Nearly seven million people were newly displaced last year alone.
The Democratic Republic of Congo topped the list of conflict-driven dislocation, with more than 922,000 new IDPs in 2016, exceeding Syria and Iraq, which came second and third, respectively.
Egeland said North and South Kivu and Kasai province were responsible for much of the displacements. He said despite a massive international presence in eastern Congo, the United Nations has its largest peacekeeping mission there with 22,000 troops and police, funding for humanitarian appeals has dwindled and the Congo’s problems have fallen off the top of the international agenda.
The other countries topping the list were Syria (824,000 displaced), Iraq (659,000), Afghanistan (653,000), Nigeria (501,000) and Yemen (478,000).
“In 2016, one person every second was forced to flee their home inside their own country,” Egeland said. “Internally displaced people now outnumber refugees by two to one,” he added.
“We need to acknowledge that without the right kind of support and protection, a person internally displaced today may become a refugee, an asylum seeker or an international migrant tomorrow,” said Alexandra Bilak, IDMC director.
Criminal violence is fueling displacement in places like Central America, where drug violence caused more than 200,000 new movements in 2016 in El Salvador.
Storms, floods, drought, wildfires and other natural disasters are also forcing people from their homes. The numbers are on the rise, with three times as many people displaced due to these factors in 2016 than in 2015. Researchers fear these figures will grow as countries cope with climate change and more extreme weather events.
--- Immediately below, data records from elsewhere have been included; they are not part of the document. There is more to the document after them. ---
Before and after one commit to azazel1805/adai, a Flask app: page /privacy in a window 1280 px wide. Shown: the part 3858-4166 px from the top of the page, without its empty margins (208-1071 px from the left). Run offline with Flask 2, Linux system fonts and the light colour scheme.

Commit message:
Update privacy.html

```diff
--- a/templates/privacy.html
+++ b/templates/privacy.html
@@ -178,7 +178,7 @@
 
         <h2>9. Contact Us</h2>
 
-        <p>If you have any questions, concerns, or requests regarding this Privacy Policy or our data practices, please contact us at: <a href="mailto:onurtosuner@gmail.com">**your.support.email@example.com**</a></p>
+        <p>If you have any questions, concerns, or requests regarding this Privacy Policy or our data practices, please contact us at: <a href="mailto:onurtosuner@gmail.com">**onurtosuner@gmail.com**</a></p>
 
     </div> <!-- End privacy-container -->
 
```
Bilak said the international political response and funding is not in line with the needs and must be dramatically scaled up.